And who knew that you could make the All-Region band on laptop? How cool would it be to serve on that judging panel? But just imagine practicing the music for four months and then having your battery die during auditions. You'd have to carry extra batteries in your pocket the way we saxophonists carry spare reeds. (But seriously, the laptop appeared to be played by a director, or a very old-looking senior.)
- While the audience was rather good about not clapping between movements, there were still some concert etiquette problems, mostly related to people walking in during a performance and (only occasionally) letting auditorium doors slam. I'm not sure how well this could be enforced; a big sign telling people not to enter might work, but otherwise, it would require monitors, and I'm not sure who would do that job; directors wouldn't want to miss hearing their students play, and students themselves would be put in the awkward position of having to tell adults what to do. Not sure what the answer is here...
- The "theme" in our region for many years to
get the top two directors from a major university to be the directors
for the top two bands, but this year was different (though the directors of the second and third bands had former and current ties, respectively, to Texas A&M-Commerce. While all the bands did well, the top two, being made up mostly of kids who made at least Area if not State,
take things to a whole new level. It's hard to believe that they're high
school kids who had less than two days of rehearsal to put this
(And a thought hit me tonight: Perhaps one of the reasons that these bands sound more like college bands than high school ones--besides the obvious fact that they're being conducted by college directors--is that the bands are often quite senior-laden. That means in around eight months, many of the people on stage will be playing in college bands.)

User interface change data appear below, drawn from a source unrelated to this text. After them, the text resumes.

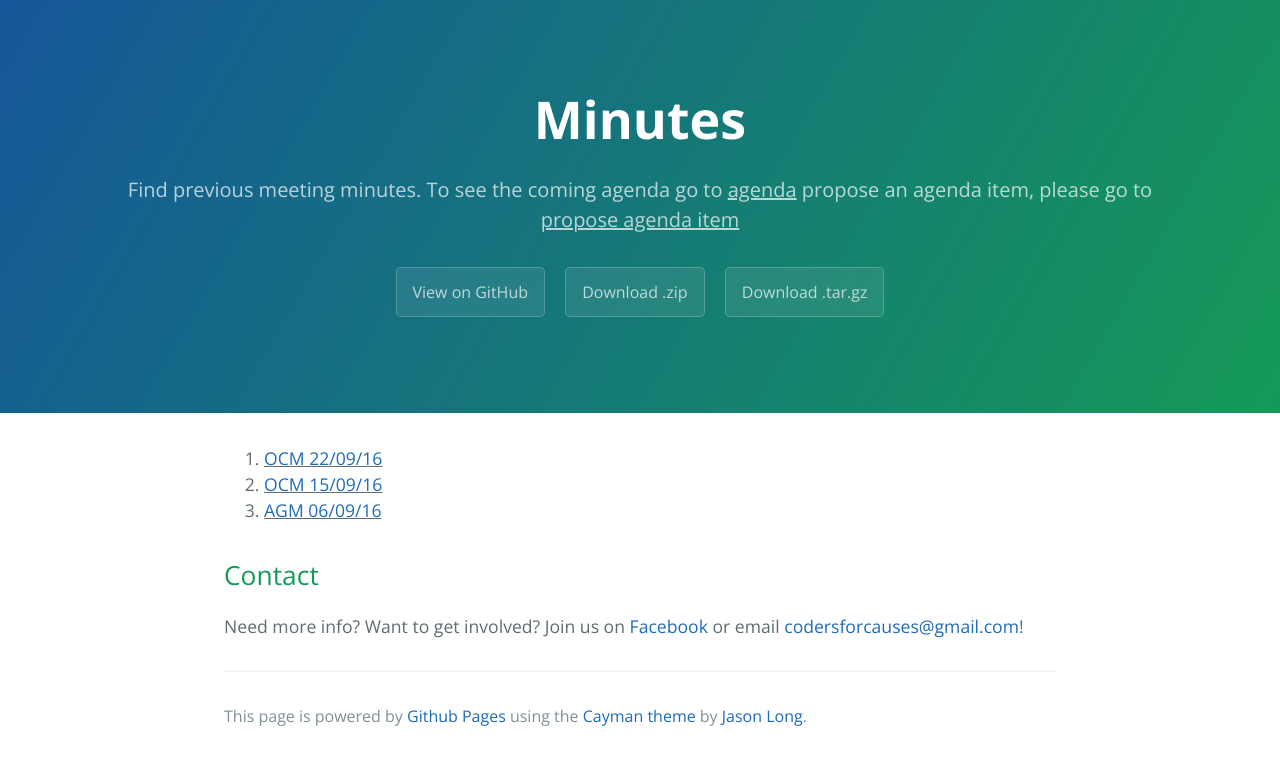
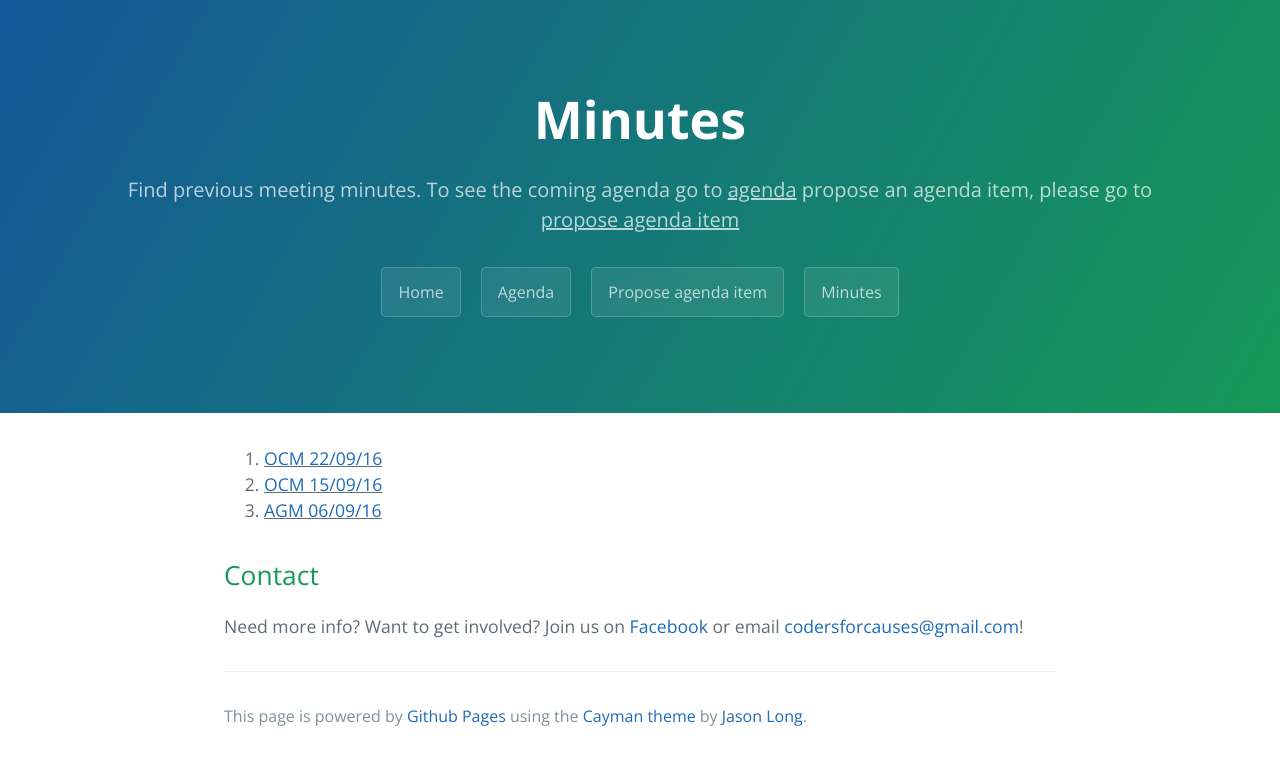
Before and after one commit to codersforcauses/backup, a Jekyll site: the page minutes/index.html, which Jekyll copies as it is, in a window 1280 px wide. Shown: the top 765 px of the page. Built offline with Jekyll 4.4.1, drawn with Linux system fonts in a browser that asks for light colours.

Commit message:
Fixed button links

```diff
--- a/minutes/index.html
+++ b/minutes/index.html
@@ -13,9 +13,10 @@
     <section class="page-header">
       <h1 class="project-name">Minutes</h1>
       <h2 class="project-tagline">Find previous meeting minutes. To see the coming agenda go to <a style="color: #ffffff; text-decoration: underline;" href="/agenda">agenda</a> propose an agenda item, please go to <a style="color: #ffffff; text-decoration: underline;" href="/propose-agenda-item">propose agenda item</a></h2>
-      <a href="#" class="btn">View on GitHub</a>
-      <a href="#" class="btn">Download .zip</a>
-      <a href="#" class="btn">Download .tar.gz</a>
+      <a href="/" class="btn">Home</a>
+      <a href="/agenda" class="btn">Agenda</a>
+      <a href="/propose-agenda-item" class="btn">Propose agenda item</a>
+      <a href="/minutes" class="btn">Minutes</a>
     </section>
 
     <section class="main-content">
```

- I only have two mild bits of criticism of the concert: For the first time that I can remember, the parents, directors and private teachers of the students on stage were not asked to stand before each band's performance. In the private teaching world, we often do our jobs behind the scenes, and I have to admit I really missed having the one opportunity (besides this concert's middle school counterpart last weekend) to stand in support of my students. I was also surprised that, while the players who made Area were recognized in the program, those who made All-State were not singled out this year. To me, that's all a bit unfortunate.
- Quote of the night, from the concert coordinator/emcee, noting that few things in education can compare to the All-Region concert experience: "It's not as if, when you're named to the All-Area football team, that you get together and play a game after eight hours of practice." Well said.

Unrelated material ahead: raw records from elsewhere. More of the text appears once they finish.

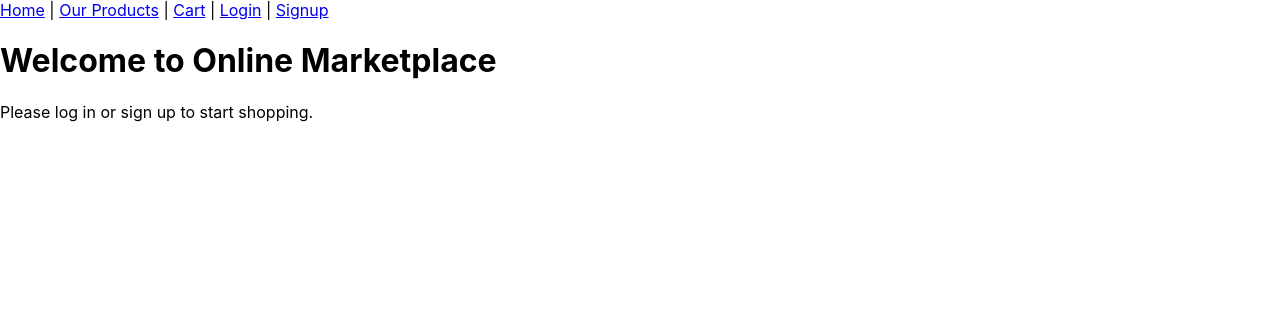
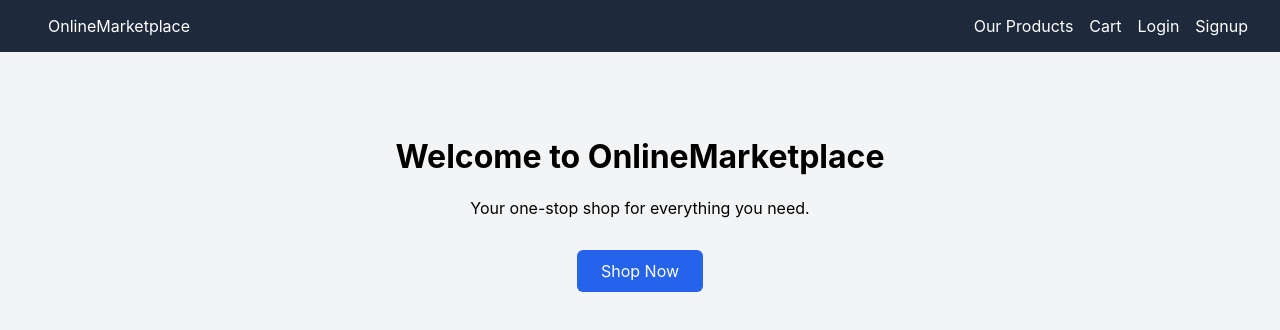
Before and after one commit to tanwartushar/marketplace, a React (Create React App) app in the folder main/client/online-marketplace/: page / in a window 1280 px wide. Shown: the top 330 px of the page. Built offline with nearby package versions, Linux system fonts and the light colour scheme; no server answers.

Commit message:
Add Navbar

```diff
--- a/main/client/online-marketplace/src/App.js
+++ b/main/client/online-marketplace/src/App.js
@@ -31,29 +31,15 @@ import Login from './components/Login';
 import Signup from './components/Signup';
 import ProductList from './components/ProductList';
 import Cart from './components/Cart';
+import Home from './components/Home';
+import Navbar from './components/Navbar';
 import { UserContext } from './UserContext';
-import Home from './components/Home';
 
 function App() {
   const { user, logout } = useContext(UserContext)
   return (
       <Router>
-        <nav>
-          <Link to="/">Home</Link> | {}
-          <Link to="/products">Our Products</Link> | {}
-          <Link to="/cart">Cart</Link> | {}
-
-          {!user ? (
-            <>
-              <Link to="/login">Login</Link> | <Link to="/signup">Signup</Link>
-            </>
-          ) : (
-            <>
-              <span>Welcome, {user.email}</span> | {/*  use as named in UserContext.js */}
-              <button onClick={logout}>Logout</button>
-            </>
-          )}
-        </nav>
+        <Navbar />
         <Routes>
           <Route path="/login" element={<Login />} />
           <Route path="/signup" element={<Signup />} />
--- a/main/client/online-marketplace/src/components/Home.js
+++ b/main/client/online-marketplace/src/components/Home.js
@@ -1,17 +1,15 @@
-import React, { useContext } from "react";
-import { UserContext } from "../UserContext";
+import React from 'react';
+import { Link } from 'react-router-dom';
+import '../styles/Home.css';
 
 function Home() {
-  const { user } = useContext(UserContext);
-
   return (
-    <div>
-      <h1>Welcome to Online Marketplace</h1>
-      {user ? (
-        <p>Hello, {user.email}! Browse our products and add them to your cart.</p>
-      ) : (
-        <p>Please log in or sign up to start shopping.</p>
-      )}
+    <div className="home">
+      <header className="home-main">
+        <h1>Welcome to OnlineMarketplace</h1>
+        <p>Your one-stop shop for everything you need.</p>
+        <Link to="/products" className="shop-now-button">Shop Now</Link>
+      </header>
     </div>
   );
 }
--- /dev/null
+++ b/main/client/online-marketplace/src/components/Navbar.js
@@ -0,0 +1,43 @@
+import React, { useContext } from 'react';
+import { Link, useNavigate } from 'react-router-dom';
+import { UserContext } from '../UserContext';
+import '../styles/Navbar.css';
+
+function Navbar() {
+  const { user, logout } = useContext(UserContext);
+  const navigate = useNavigate();
+
+  const handleLogout = () => {
+    logout();
+    navigate('/login');
+  };
+
+  return (
+    <nav className="navbar">
+      <div className="navbar-logo">
+        <Link to="/">OnlineMarketplace</Link>
+      </div>
+
+      <div className="navbar-links">
+        <Link to="/products">Our Products</Link>
+        <Link to="/cart">Cart  </Link>
+        {user ? (
+          <>
+            <div className='user-info'>
+                <span className='welcome-text'>Welcome</span>
+                <span className='user-email'>{user.email}</span>
+            </div>
+            <button onClick={handleLogout} className="logout-button">Logout</button>
+          </>
+        ) : (
+          <>
+            <Link to="/login">Login</Link>
+            <Link to="/signup">Signup</Link>
+          </>
+        )}
+      </div>
+    </nav>
+  );
+}
+
+export default Navbar;
--- /dev/null
+++ b/main/client/online-marketplace/src/styles/Home.css
@@ -0,0 +1,15 @@
+.home-main {
+    text-align: center;
+    padding: 4rem 2rem;
+    background: #f3f4f6;
+}
+
+.shop-now-button {
+    margin-top: 1rem;
+    display: inline-block;
+    padding: 0.7rem 1.5rem;
+    background: #2563eb;
+    color: white;
+    border-radius: 6px;
+    text-decoration: none;
+}
--- /dev/null
+++ b/main/client/online-marketplace/src/styles/Navbar.css
@@ -0,0 +1,48 @@
+.navbar {
+    display: flex;
+    align-items: center;
+    justify-content: space-between;
+    padding: 1rem 2rem;
+    background: #1e293b;
+    color: white;
+}
+
+.navbar-links {
+    display: flex;
+    align-items: center;
+}
+
+.navbar a {
+    color: white;
+    margin-left: 1rem;
+    text-decoration: none;
+  }
+
+.logout-button {
+    margin-left: 1rem;
+    background: #ef4444;
+    border: none;
+    color: white;
+    padding: 0.3rem 0.8rem;
+    border-radius: 4px;
+    cursor: pointer;
+}
+
+.user-info {
+    display: flex;
+    flex-direction: column;
+    align-items: flex-start;
+    margin-left:1rem;
+    line-height: 1.2;
+}
+
+
+.welcome-text{
+    font-weight: bold;
+    font-size: 0.9rem;
+}
+
+.user-email{
+    font-size: 0.8rem;
+    color: #d1d5db;;
+}
```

I'm sure I'll be writing a similar post next year. Stay tuned!
Tuesday, January 21, 2014
ME: So do you know who wrote "Für Elise"?
KID: I should know this...

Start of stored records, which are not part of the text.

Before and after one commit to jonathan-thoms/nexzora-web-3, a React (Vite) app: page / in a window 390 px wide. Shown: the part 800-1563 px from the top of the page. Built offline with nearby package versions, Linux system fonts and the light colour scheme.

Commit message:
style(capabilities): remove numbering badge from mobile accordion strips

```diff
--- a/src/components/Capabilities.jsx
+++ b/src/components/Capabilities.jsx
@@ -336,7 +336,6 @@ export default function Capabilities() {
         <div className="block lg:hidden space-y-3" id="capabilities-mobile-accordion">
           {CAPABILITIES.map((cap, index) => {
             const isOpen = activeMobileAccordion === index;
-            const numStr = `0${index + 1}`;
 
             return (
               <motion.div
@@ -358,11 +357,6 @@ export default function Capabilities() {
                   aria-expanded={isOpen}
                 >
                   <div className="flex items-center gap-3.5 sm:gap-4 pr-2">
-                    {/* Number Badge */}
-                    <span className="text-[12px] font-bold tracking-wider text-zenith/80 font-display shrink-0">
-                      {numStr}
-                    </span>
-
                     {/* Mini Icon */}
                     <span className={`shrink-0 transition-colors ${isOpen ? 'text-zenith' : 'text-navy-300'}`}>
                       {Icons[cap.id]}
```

ME: He's one of the famous ones. If I asked you to name three famous classical composers, who would they be?
KID: Beethoven, Bach, and...that other guy.
ME: That narrows it down...
KID: He was from Europe!
ME: That *really* narrows it down...
KID: Wagner? No, wait--he was Russian.
(Props to the kid for pronouncing Wagner correctly, despite the geographical gaffe...)
Friday, January 17, 2014
KID: What kind of a name is that?
ME: It sounds Scandinavian to me. Do you know where Scandinavia is?
KID: In England!